> [WORK TASK]
Check every line of the data below for the word "Activities". Copy the ones that have it.

Dataset entries:
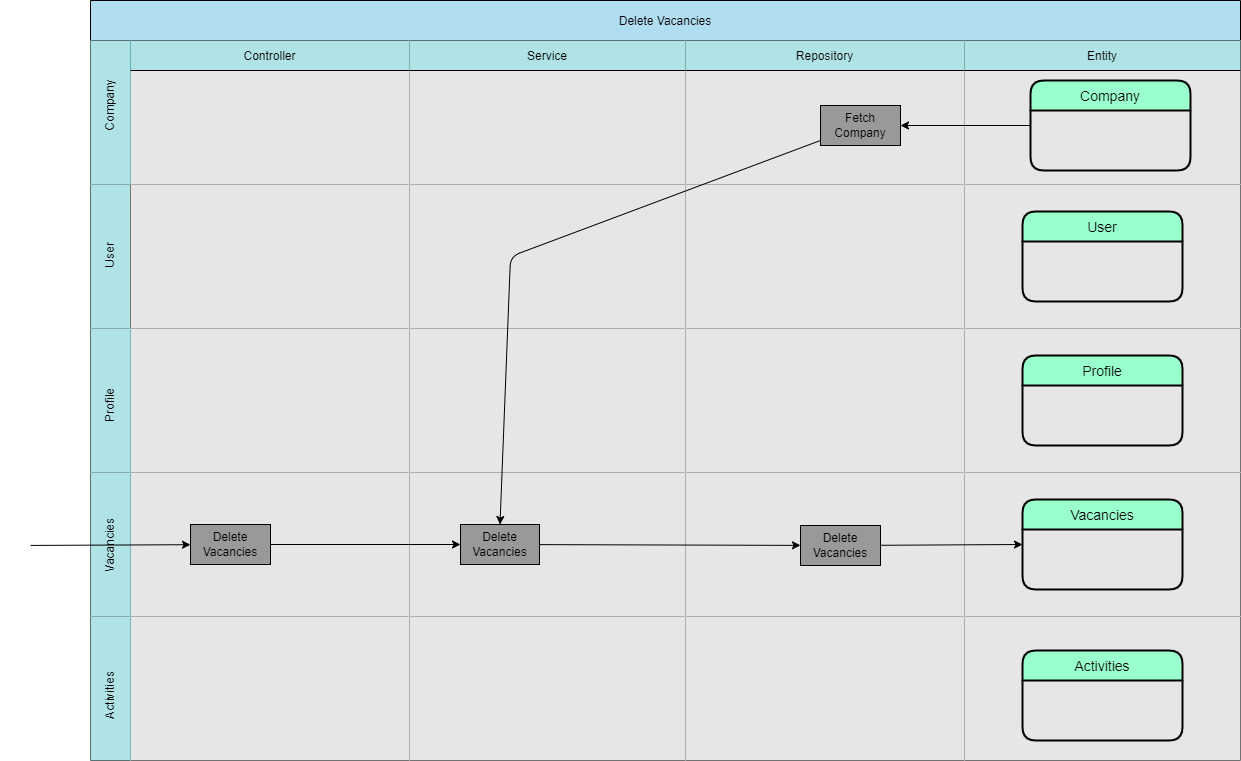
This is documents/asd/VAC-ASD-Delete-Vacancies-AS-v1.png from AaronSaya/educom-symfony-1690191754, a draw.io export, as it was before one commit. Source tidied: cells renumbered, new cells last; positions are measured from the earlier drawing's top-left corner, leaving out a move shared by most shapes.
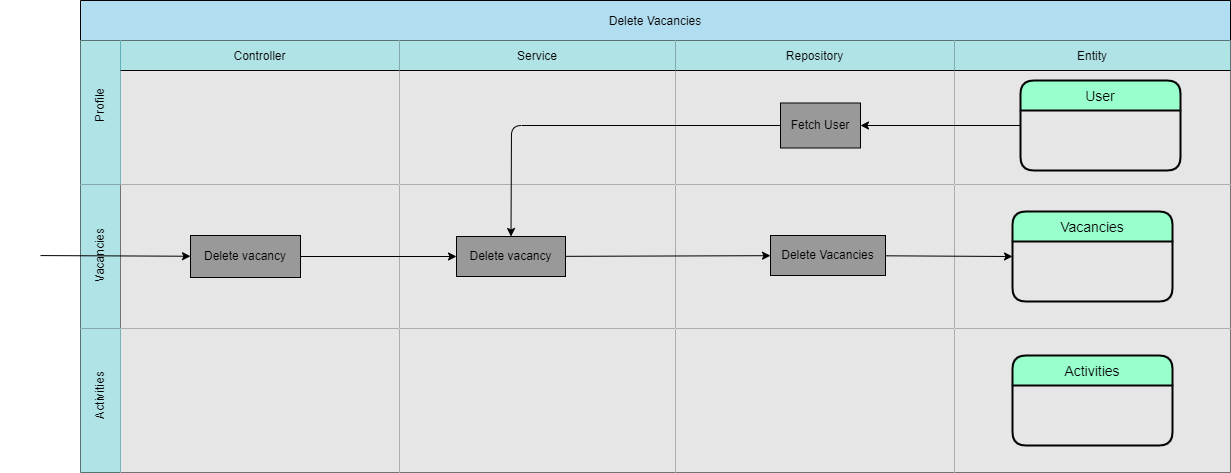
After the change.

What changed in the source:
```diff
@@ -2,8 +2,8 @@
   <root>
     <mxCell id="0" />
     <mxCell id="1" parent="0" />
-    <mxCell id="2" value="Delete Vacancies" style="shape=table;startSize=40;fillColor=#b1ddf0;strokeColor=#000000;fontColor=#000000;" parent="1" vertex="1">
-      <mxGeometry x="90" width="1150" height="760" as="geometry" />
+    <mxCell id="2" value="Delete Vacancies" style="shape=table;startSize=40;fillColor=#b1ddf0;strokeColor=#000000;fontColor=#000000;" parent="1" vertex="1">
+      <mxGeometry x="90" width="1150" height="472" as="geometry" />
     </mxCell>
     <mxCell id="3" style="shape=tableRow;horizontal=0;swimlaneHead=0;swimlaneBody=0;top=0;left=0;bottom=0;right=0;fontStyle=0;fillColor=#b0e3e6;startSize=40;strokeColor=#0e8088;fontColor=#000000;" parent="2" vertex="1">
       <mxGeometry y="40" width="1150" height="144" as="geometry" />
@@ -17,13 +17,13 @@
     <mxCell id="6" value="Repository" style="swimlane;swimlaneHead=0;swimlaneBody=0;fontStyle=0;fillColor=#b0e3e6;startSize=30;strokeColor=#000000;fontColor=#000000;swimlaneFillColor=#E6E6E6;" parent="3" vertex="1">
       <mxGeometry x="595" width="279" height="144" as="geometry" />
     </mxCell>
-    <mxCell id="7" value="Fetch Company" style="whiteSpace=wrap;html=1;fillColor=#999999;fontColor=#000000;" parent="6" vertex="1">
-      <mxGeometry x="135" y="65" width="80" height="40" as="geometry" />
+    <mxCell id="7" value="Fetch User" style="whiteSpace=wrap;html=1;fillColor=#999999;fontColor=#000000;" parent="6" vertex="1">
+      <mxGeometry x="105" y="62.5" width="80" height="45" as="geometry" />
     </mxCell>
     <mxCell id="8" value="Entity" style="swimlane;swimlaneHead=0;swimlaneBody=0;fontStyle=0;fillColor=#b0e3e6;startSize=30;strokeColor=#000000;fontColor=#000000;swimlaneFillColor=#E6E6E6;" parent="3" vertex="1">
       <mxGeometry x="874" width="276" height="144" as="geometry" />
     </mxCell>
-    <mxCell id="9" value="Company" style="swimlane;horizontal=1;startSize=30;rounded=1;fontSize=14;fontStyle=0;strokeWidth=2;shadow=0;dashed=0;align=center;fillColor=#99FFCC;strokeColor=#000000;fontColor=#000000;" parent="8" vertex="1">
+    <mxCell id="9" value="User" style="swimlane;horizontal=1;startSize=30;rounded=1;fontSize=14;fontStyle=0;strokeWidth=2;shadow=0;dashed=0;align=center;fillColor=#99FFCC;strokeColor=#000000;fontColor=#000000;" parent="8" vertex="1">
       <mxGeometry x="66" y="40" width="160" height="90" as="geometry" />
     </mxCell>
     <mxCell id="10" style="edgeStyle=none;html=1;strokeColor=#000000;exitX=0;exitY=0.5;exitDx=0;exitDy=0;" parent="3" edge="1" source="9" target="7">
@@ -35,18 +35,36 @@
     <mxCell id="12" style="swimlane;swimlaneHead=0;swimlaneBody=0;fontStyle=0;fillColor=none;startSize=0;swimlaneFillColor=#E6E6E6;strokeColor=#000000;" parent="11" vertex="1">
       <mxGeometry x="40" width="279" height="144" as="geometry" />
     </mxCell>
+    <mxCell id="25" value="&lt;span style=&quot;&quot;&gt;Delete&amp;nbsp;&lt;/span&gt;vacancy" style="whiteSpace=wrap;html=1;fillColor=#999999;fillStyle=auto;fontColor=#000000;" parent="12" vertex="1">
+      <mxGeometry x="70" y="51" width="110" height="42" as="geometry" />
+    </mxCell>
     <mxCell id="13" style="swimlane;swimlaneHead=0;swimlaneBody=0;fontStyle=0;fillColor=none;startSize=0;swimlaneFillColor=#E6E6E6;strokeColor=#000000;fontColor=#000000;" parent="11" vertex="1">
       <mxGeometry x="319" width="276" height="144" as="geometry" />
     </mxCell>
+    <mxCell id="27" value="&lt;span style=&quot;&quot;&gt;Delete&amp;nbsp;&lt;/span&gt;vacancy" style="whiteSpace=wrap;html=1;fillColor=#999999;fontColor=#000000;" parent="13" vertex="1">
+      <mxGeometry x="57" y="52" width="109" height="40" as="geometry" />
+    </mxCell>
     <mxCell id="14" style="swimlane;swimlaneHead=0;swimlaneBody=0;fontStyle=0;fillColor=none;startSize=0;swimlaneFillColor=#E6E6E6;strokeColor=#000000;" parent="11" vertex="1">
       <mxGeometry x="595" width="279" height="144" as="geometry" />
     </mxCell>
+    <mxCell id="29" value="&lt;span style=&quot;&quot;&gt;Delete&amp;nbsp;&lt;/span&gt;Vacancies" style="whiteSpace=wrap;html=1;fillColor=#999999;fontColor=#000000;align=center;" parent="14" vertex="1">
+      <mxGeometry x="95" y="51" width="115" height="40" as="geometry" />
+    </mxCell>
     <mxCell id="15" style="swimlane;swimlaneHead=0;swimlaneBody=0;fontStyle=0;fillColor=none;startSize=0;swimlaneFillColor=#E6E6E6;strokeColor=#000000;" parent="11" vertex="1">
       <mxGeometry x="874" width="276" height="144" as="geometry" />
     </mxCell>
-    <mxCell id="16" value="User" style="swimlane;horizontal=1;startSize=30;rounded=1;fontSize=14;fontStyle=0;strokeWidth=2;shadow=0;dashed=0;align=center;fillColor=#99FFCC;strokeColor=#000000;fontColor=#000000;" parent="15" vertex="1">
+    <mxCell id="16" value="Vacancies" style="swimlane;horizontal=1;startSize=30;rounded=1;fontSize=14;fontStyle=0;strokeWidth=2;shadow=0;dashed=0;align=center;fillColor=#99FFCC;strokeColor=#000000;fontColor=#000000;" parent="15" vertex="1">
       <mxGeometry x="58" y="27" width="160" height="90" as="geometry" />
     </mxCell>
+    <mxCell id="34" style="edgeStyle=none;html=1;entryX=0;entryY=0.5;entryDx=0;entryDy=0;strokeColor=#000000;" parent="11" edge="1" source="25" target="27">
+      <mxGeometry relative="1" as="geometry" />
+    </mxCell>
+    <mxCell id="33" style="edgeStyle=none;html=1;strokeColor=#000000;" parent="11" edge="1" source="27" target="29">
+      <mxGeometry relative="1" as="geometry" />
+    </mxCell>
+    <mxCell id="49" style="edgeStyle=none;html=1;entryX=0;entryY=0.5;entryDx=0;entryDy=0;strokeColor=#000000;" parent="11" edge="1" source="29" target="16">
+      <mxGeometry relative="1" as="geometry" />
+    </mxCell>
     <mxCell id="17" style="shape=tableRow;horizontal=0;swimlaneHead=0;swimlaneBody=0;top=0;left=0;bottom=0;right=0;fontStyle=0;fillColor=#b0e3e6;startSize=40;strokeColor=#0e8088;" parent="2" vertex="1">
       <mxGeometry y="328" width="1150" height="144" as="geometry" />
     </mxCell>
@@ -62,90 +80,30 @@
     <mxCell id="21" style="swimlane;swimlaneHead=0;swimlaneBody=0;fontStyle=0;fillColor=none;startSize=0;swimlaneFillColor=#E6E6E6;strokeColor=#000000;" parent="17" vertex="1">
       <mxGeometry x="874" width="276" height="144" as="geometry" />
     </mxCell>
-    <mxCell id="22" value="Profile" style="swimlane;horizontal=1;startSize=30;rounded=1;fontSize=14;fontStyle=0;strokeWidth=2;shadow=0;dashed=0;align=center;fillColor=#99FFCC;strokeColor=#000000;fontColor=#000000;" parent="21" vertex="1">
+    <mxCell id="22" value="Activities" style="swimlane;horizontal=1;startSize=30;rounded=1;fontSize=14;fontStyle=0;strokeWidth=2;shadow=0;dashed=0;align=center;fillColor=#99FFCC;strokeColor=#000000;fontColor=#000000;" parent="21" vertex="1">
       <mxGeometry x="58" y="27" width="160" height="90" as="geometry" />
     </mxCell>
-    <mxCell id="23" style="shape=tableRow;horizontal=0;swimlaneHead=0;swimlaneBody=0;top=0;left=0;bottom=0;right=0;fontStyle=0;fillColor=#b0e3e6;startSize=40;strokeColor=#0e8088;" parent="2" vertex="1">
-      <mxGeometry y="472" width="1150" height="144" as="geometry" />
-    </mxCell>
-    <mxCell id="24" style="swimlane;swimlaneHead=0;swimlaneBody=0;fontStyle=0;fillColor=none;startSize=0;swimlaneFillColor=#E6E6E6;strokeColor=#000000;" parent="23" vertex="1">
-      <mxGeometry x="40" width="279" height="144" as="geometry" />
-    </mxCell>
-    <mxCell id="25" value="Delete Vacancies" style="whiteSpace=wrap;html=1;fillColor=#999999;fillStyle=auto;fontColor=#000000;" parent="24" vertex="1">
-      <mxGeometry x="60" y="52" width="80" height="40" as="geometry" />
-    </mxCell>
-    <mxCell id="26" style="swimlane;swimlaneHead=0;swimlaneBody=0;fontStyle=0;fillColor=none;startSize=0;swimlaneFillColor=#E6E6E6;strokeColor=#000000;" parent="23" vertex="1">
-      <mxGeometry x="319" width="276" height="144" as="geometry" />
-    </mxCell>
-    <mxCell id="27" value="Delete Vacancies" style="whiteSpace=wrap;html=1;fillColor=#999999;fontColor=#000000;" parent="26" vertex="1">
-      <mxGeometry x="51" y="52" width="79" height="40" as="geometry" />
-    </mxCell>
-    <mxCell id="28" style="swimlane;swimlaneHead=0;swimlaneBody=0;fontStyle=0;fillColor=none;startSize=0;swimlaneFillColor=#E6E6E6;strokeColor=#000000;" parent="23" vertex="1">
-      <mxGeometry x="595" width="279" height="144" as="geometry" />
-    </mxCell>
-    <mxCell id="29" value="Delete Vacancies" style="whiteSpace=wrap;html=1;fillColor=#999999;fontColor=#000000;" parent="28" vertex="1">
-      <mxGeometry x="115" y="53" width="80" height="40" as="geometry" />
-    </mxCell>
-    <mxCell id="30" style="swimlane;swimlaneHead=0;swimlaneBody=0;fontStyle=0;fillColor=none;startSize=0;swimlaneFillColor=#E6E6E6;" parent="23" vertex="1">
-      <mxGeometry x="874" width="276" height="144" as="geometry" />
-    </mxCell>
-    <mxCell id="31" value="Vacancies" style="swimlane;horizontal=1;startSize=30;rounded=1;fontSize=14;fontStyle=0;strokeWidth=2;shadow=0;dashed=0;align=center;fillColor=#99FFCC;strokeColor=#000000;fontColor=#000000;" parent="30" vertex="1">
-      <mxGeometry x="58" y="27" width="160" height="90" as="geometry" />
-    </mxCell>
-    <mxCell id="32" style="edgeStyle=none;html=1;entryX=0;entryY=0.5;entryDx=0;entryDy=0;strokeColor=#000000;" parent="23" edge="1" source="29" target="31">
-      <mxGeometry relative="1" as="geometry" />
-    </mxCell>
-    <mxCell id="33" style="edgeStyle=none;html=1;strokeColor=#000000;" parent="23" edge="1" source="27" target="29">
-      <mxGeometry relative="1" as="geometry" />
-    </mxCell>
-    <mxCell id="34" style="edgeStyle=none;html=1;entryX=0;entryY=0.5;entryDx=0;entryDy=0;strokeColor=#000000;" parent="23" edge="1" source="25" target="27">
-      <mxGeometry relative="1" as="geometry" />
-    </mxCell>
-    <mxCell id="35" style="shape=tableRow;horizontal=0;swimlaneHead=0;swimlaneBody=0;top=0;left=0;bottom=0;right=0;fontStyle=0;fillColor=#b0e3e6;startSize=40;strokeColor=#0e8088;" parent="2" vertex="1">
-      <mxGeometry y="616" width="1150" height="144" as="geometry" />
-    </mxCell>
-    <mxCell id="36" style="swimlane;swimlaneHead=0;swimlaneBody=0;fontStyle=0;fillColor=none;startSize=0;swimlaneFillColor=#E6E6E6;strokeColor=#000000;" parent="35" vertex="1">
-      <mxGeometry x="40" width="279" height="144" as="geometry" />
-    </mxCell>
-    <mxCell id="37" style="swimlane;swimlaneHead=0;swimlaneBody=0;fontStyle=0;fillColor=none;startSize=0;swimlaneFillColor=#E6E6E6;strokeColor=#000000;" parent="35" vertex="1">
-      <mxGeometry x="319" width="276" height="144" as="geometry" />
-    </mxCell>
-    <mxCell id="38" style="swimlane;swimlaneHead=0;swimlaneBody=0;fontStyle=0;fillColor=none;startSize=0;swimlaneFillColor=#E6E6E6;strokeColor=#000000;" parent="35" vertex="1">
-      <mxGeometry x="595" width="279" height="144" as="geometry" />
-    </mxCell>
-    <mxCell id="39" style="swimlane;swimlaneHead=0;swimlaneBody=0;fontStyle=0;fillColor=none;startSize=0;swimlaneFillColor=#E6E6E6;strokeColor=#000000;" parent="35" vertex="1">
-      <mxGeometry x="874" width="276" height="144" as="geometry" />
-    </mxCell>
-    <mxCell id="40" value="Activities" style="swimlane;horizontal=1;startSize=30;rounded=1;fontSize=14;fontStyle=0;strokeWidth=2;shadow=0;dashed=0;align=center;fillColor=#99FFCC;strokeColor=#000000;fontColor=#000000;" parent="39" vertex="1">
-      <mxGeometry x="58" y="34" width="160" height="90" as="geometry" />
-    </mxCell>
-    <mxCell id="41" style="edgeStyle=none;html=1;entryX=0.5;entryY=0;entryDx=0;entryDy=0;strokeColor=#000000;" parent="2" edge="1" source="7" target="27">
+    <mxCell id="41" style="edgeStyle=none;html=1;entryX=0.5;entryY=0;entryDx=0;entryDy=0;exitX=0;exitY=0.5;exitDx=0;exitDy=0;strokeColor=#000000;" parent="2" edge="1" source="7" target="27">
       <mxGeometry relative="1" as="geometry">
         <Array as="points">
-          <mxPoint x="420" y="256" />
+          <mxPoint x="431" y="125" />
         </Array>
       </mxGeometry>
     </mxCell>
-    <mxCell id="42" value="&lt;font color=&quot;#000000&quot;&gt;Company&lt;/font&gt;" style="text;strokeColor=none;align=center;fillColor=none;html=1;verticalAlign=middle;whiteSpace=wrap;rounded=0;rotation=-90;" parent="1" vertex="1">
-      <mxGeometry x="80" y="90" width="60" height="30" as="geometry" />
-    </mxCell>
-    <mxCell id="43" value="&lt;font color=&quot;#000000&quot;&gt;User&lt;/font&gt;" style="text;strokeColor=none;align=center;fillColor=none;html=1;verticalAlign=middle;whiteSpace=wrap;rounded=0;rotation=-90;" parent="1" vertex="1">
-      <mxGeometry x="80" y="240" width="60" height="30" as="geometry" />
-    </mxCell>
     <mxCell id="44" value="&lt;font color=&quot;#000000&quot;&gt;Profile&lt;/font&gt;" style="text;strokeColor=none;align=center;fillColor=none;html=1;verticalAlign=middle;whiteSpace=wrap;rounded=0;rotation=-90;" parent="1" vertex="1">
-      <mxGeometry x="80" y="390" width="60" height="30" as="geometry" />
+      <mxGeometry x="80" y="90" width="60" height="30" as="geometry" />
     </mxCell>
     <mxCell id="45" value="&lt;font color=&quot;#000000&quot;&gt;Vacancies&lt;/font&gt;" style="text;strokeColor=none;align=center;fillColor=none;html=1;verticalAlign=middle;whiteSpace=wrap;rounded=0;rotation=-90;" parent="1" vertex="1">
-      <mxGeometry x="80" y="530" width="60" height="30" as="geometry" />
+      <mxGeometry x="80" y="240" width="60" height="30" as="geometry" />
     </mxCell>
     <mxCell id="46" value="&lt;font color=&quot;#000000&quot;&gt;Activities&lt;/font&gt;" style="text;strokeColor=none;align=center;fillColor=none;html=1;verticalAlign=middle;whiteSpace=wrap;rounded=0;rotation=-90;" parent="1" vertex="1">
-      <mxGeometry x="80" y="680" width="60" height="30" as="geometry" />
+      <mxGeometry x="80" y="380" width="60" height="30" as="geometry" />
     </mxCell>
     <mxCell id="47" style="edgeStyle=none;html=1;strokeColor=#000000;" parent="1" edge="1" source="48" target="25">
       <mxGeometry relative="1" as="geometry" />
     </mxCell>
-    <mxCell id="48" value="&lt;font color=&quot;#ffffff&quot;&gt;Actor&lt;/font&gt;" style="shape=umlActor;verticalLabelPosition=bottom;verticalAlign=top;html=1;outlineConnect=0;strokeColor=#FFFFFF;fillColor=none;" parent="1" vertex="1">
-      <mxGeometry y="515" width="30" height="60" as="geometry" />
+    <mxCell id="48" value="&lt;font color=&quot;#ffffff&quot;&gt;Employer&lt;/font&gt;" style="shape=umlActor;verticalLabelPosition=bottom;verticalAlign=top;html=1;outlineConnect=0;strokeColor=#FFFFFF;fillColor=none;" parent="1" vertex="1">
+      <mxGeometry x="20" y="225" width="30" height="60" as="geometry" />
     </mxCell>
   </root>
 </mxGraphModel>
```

> [ANSWER TO THIS PROBLEM]
+    <mxCell id="22" value="Activities" style="swimlane;horizontal=1;startSize=30;rounded=1;fontSize=14;fontStyle=0;strokeWidth=2;shadow=0;dashed=0;align=center;fillColor=#99FFCC;strokeColor=#000000;fontColor=#000000;" parent="21" vertex="1">
-    <mxCell id="40" value="Activities" style="swimlane;horizontal=1;startSize=30;rounded=1;fontSize=14;fontStyle=0;strokeWidth=2;shadow=0;dashed=0;align=center;fillColor=#99FFCC;strokeColor=#000000;fontColor=#000000;" parent="39" vertex="1">
     <mxCell id="46" value="&lt;font color=&quot;#000000&quot;&gt;Activities&lt;/font&gt;" style="text;strokeColor=none;align=center;fillColor=none;html=1;verticalAlign=middle;whiteSpace=wrap;rounded=0;rotation=-90;" parent="1" vertex="1">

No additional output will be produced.